Are newly evolved genes as important as ancient ones?

By Peter Dearden 18/03/2011

by Tamsin Jones.

ResearchBlogging.orgWe share about 70% of our genes with fruit flies. Those 70% are old, ancient genes, that were present in the common ancestor of flies and humans. We share many, many genes with most animals, and these conserved genes are thought to be the ones controlling all those really important processes necessary for life. What about the other 30% though? Are they necessary for life? Could we live without them?

An article published in Science at the end of last year explores that very question – are newly evolved genes essential or dispensable?

New genes are often thought of as performing relatively minor functions. It makes sense, really – the ancient genes that we all share, that all animals share, must be the really important ones that we can’t do without, like the engine in your car; while the newly-evolved ones might just be for more superficial purposes, like the colour of your paintwork, or those fluffy dice you hang from the rear-view mirror.

Some scientists at the University of Chicago examined the dispensability of newly evolved genes in the fruit fly Drosophila melanogaster. By comparing the genome of D. melanogaster with those of other closely related fruit flies, they identified a bunch of newly evolved genes. They then knocked down the functions of these genes one by one, and  observed the effect these knockdowns had on the flies, and whether they survived and were normal.

The somewhat surprising result was that a whopping 30% of newly evolved genes were essential for the flies’ viability. What do I mean by viability? If the genes were knocked out, the flies died.

How does this compare to ‘old’ genes?

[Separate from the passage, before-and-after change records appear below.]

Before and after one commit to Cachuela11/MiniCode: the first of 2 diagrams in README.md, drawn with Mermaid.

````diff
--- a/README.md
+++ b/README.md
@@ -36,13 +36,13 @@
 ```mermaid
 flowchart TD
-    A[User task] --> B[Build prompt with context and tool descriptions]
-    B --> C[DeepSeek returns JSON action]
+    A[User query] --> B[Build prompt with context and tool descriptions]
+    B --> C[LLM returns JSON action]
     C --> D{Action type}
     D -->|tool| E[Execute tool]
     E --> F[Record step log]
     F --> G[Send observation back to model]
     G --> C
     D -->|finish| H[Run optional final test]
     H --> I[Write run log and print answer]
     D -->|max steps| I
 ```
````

The researchers performed the same experiment using ancient genes, and found that 35% were essential. That’s not much different from 30%, suggesting that new genes are just as important as old genes for survival!

How can a newly evolved gene become essential for life? Well, most ‘new’ genes aren’t that new at all, they arise from gene duplication events, where a gene is copied and then the two separate copies go on to evolve independently. A duplicated gene can very quickly evolve a new function by gathering a bunch of mutations, especially when the animal population is large. If the ‘parent’ gene is lost, the ‘new’ gene could also become essential that way, because it is now solely responsible for performing the function that the original gene was.

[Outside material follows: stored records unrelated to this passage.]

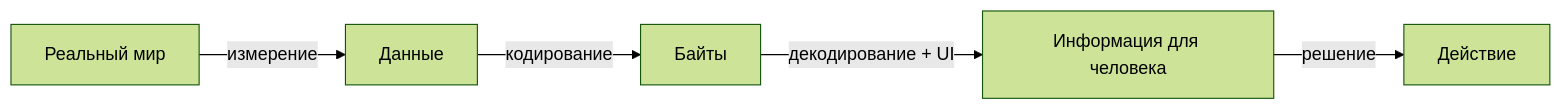
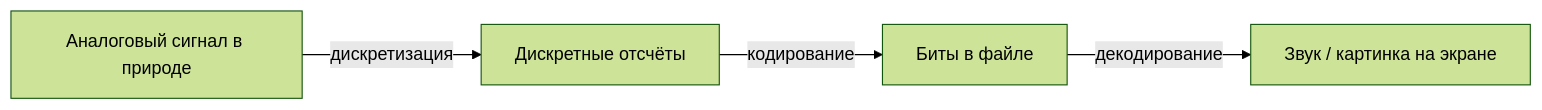
The fifth of 12 diagrams in docs/encyclopedia/1-basics/1-035-bazovaya-informatika/1.md (Spirzen/it-knowledge-base), drawn with Mermaid (forest theme) before and after one commit. The commit also changed other lines of this file and 199 other files, not shown here.

````diff
--- a/docs/encyclopedia/1-basics/1-035-bazovaya-informatika/1.md
+++ b/docs/encyclopedia/1-basics/1-035-bazovaya-informatika/1.md
@@ -565,7 +985,6 @@
 ```mermaid
 flowchart LR
-    R[Реальный мир] -->|измерение| D[Данные]
-    D -->|кодирование| B[Байты]
-    B -->|декодирование + UI| I[Информация для человека]
-    I -->|решение| A[Действие]
+    A[Аналоговый сигнал в природе] -->|дискретизация| D[Дискретные отсчёты]
+    D -->|кодирование| B[Биты в файле]
+    B -->|декодирование| OUT[Звук / картинка на экране]
 ```
````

Pretty interesting results so far! The next thing the scientists looked at was the actual functions of new genes: why where those new genes essential for survival?

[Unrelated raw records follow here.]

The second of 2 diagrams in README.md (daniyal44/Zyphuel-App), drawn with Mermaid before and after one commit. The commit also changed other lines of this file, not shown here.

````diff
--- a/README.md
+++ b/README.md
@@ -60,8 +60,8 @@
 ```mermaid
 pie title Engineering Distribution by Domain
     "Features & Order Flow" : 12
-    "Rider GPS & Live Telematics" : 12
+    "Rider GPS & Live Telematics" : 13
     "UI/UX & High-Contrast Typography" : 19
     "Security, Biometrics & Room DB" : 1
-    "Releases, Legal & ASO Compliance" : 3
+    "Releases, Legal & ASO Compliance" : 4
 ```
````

Before I go on I will quickly outline the fruit fly life cycle. Fruit flies have a few different developmental stages before they become adults. First, they are small embryos, which then grow into larvae (think tiny maggots!) and eat as much food as they can, before pupating so that they can morph, and then hatch as an adult (similar to how butterflies morph from catterpillars to butterflies).

The researchers examined where and when essential genes were being used during fruit fly development, and found that most (80%) of the newly evolved essential genes were necessary for larval development and pupation, while a few (10%) were turned on earlier on during embryonic development.

By comparison, only about 50% of old genes are needed for pupation, while 44% are needed for earlier embryonic development.

So the scientists found that newer genes are often essential for larval and pupal development- ie, later stages of development; whereas old genes are more often essential for early embryonic development.

Perhaps this reflects a need to keep the genetic control early development as tightly regulated as possible, with little room for change, while later stages of development are more flexible and can allow new genes to become incorporated into developmental processes.

Reference: Chen, S., Zhang, Y., & Long, M. (2010). New Genes in Drosophila Quickly Become Essential Science, 330 (6011), 1682-1685 DOI: 10.1126/science.1196380

Want to learn more about gene evolution? Here are some good links:

0 Responses to “Are newly evolved genes as important as ancient ones?”

  • Cool.

    Did they look at whether the ‘new’ genes still had their sister genes floating about. I mean, could they tell if the new genes where essential because they did something new, or have older genes with multiple functions been split into two genes, each doing one job like the ‘duplication-degeneration-complementation’ model.

    Maybe I should read the paper…

  • 95% (56 of 59) of the essential young genes had arisen from gene duplication events, with the protein sequences being considerably diverged from their parent genes (The remaining 3 had originated de novo). I don’t think they actually examined the functions of the duplicated genes and their parents to determine whether it was subfunctionalisation or neofunctionalisation, but they concluded by saying that the sequence divergence between the paralogs suggests the neofunctionalisation model, particularly as some essential young genes had non-essential parents.